Go line by line through the entries below and count those containing the string "black"; give only the count.

+===+

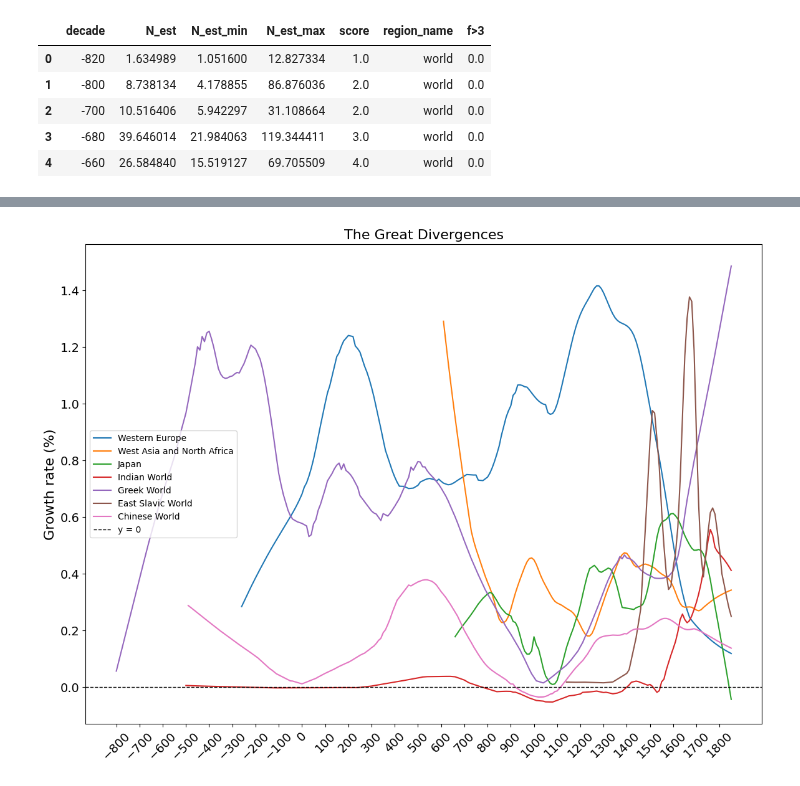
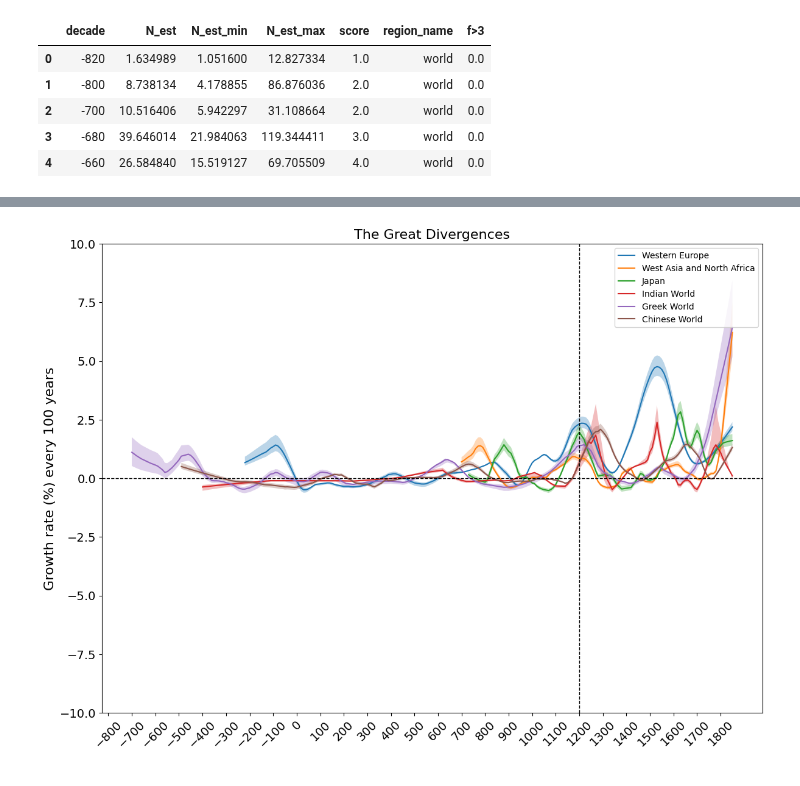
Before and after one commit to charlesdedampierre/cultura, a Jupyter notebook: 19 - run_index_growth_great_divergence.ipynb, the cells around one changed output, grey strips where cells are left out. Drawn from its saved outputs; the diff is of its cells as text; code cells hidden in the pictures.

```diff
--- a/19 - run_index_growth_great_divergence.ipynb
+++ b/19 - run_index_growth_great_divergence.ipynb
@@ -284,0 +227,9 @@ df
+# %%
+
+
+n_period = 10
+
+
+# Calculate year-over-year growth rate
+df['growth_rate'] = df.groupby('region_name')['N_est'].pct_change(periods=n_period)
+df.head(20)
@@ -311,6 +338,7 @@ plt.show()
 # a) plot growth rates, not levels
 # b) conduct some formal break-point tests, ideally showing a discontinuits in the late medieval period
 # %%
+
 
 # # Filtering logic
 # df['N_est'] = np.log(df['N_est'])  # Applying log transformation
@@ -334,26 +362,28 @@ max_n_est = float('-inf')
 # Adding smoothing and plotting for each region
 for region in df['region_name'].unique():
 
+    if region == 'East Slavic World':
+        continue
+
     region_data = df[df['region_name'] == region]
     region_data.sort_values(by='decade', inplace=True)
 
 
-    n = 0.2
+    n = 0.1
 
     # LOESS smoothing
     smoothed = lowess(region_data['growth_rate'], region_data['decade'], frac=n)
-    # smoothed_min = lowess(region_data['growth_rate_min'], region_data['decade'], frac=n)
-    # smoothed_max = lowess(region_data['growth_rate_max'], region_data['decade'], frac=n)
+    smoothed_min = lowess(region_data['growth_rate_min'], region_data['decade'], frac=n)
+    smoothed_max = lowess(region_data['growth_rate_max'], region_data['decade'], frac=n)
 
-    # Update maximum n_est if current is higher
-    #max_n_est = max(max_n_est, max(smoothed[:, 1]))
+    max_n_est = max(max_n_est, max(smoothed[:, 1]))
 
     # Plotting the smoothed mean estimate
     ax.plot(smoothed[:, 0], smoothed[:, 1], label=region)
     #ax.plot(region_data['decade'], region_data['growth_rate'], label=region)
 
-    # # # Plotting the confidence interval as a fill between
-    # ax.fill_between(smoothed[:, 0], smoothed_min[:, 1], smoothed_max[:, 1], alpha=0.3)
+    # # Plotting the confidence interval as a fill between
+    ax.fill_between(smoothed[:, 0], smoothed_min[:, 1], smoothed_max[:, 1], alpha=0.3)
 
 # ticks_log = ax.get_yticks()
 
@@ -362,36 +392,39 @@ for region in df['region_name'].unique():
 
 # # Round to the nearest 10
 
 # ticks_rounded = [custom_round(tick) for tick in ticks_original]
 
 # #ticks_rounded = np.around(ticks_original / 10) * 10
 
 # # Remove duplicates, keeping only the last occurrence
 # unique_ticks = {}
 # for tick, original in zip(ticks_rounded, ticks_log):
 #     unique_ticks[tick] = original  # This will overwrite the tick with its last occurrence
 
 # # Now, set the ticks and labels, skipping duplicates
 # final_ticks = sorted(unique_ticks.items())  # Sort ticks by their values
 # ax.set_yticks([item[1] for item in final_ticks])  # Set the unique tick positions
 # ax.set_yticklabels(['{:.0f}'.format(item[0]) for item in final_ticks])  # Set the unique tick labels
 
 # Set the size of x-axis and y-axis tick labels
 ax.tick_params(axis='x', labelsize=14)  # Increase x-axis tick label size
 ax.tick_params(axis='y', labelsize=14)  # Increase y-axis tick label size
-ax.axhline(y=0, color='black', linestyle='--', linewidth=1, label='y = 0')
+ax.axhline(y=0, color='black', linestyle='--', linewidth=1, label=None)
+ax.axvline(x=1200, color='black', linestyle='--', linewidth=1, label=None)
+
+ax.set_ylim(-10,10)  # Limit y-axis to range between -10 and 10
 
 
 ax.set_xticks(np.arange(-800, 1850, 100))  # Set x-ticks every 200 years
 # Rotating x-ticks by 45 degrees for better readability
 ax.tick_params(axis='x', rotation=45)
 ax.set_xlabel('')
-ax.set_ylabel('Growth rate (%)', fontsize = 16)
+ax.set_ylabel('Growth rate (%) every 100 years', fontsize = 16)
 ax.set_title('The Great Divergences', fontsize = 16)
 ax.legend()
 plt.show()
 # %% [output]
-[figure, old version]
+[figure, new version]
 # %%
 df[df['region_name']=='Japan']
 # %% [output]
```
Also changed, not shown: parts of 18 cells of this notebook.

+===+

Result for this exercise:
3